The Role of Company Culture
At the basic level, administration of an Employee IAM differs widely from that of a Customer IAM. In an ideal scenario, while the IT Security team at an organization would be in charge of the employee IAM setup, it is typically the marketing team which is responsible for the administration of the cIAM platform.
Companies shouldn’t view a Customer Identity and Access Management platform as a tool to just manage consumer identities. Rather, cIAM occupies the center of the martech stack of a company and helps convert anonymous visitors to customers, collect their personal data, centralize customer data between multiple web and mobile properties and finally improve customer experience.

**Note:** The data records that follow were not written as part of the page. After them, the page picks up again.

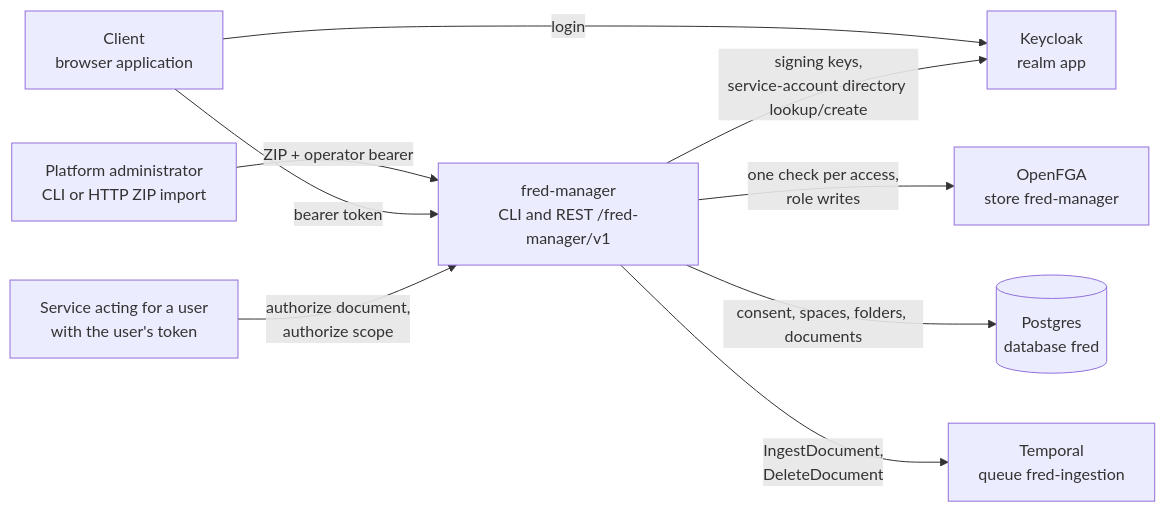
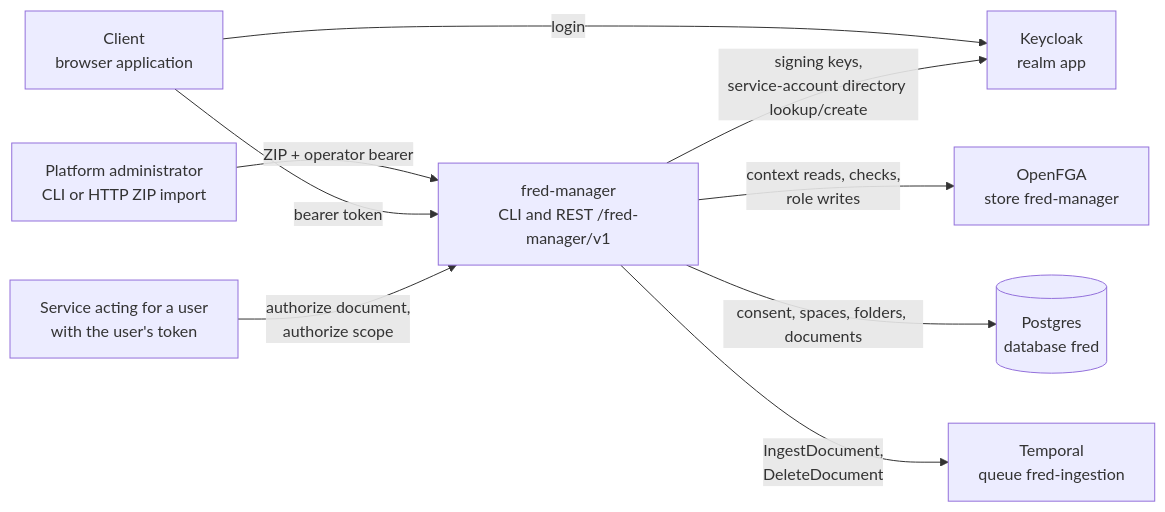
Before and after one commit to ThalesGroup/fred: the first of 9 diagrams in docs/architecture/A1-manager-runtime.md, drawn with Mermaid. The commit also changed other lines of this file and 22 other files, not shown here.

Commit message:
feat(#3092): enforce one organization per person

````diff
--- a/docs/architecture/A1-manager-runtime.md
+++ b/docs/architecture/A1-manager-runtime.md
@@ -10,20 +10,20 @@
 ```mermaid
 flowchart LR
     client["Client<br/>browser application"]
     operator["Platform administrator<br/>CLI or HTTP ZIP import"]
     caller["Service acting for a user<br/>with the user's token"]
     manager["fred-manager<br/>CLI and REST /fred-manager/v1"]
     keycloak["Keycloak<br/>realm app"]
     openfga["OpenFGA<br/>store fred-manager"]
     postgres[("Postgres<br/>database fred")]
     temporal["Temporal<br/>queue fred-ingestion"]
 
     operator -- "ZIP + operator bearer" --> manager
     client -- "bearer token" --> manager
     caller -- "authorize document,<br/>authorize scope" --> manager
     client -- "login" --> keycloak
     manager -- "signing keys,<br/>service-account directory lookup/create" --> keycloak
-    manager -- "one check per access,<br/>role writes" --> openfga
+    manager -- "context reads, checks,<br/>role writes" --> openfga
     manager -- "consent, spaces, folders, documents" --> postgres
     manager -- "IngestDocument,<br/>DeleteDocument" --> temporal
 ```
````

This obviously means the difference in use cases is not just about internal and external uses but the entire application of the two classes of identity management products.
So, a shift from Employee IAM to Customer IAM is not just an infrastructural shift but also a cultural shift requiring the organization to alter its entire perspective. This is because of the fact that when it comes to customer identities, the game is not just about creating identities, walking them through their lifecycle and then deprovisioning them. The pivotal element in Customer Identity and Access Management is not the identity but the centralized customer profile. In an employee IAM scenario, companies issue identities leaving little for the employee to do in terms of provisioning the identity or maintaining the lifecycle. The concept of a profile or account is not of importance in such a scenario. On the other hand, in a competitive external user environment, the profile is what matters. Of course, the identity is attached to the profile. Identity, without any usable profile information, is not of much use to a company.
In other words, the big difference between managing employee identities and customer identities – or profiles – is that of control. Creating identities, filling profile information, using that identity and profile to make transactions are all prerogatives of the customer. A company can’t control any of these processes. The only thing they can do, by way of using a cIAM platform, is to encourage prospects to perform all these tasks. They need to synthesize the necessity to do so and a cIAM platform assists them in this process. Hence, creation of customer identities and profiles without much control is the big challenge companies face today and that can’t be tackled with an employee IAM mindset. Companies need to shift from full control to zero control when they move from IAM to cIAM and that requires a significant cultural shift.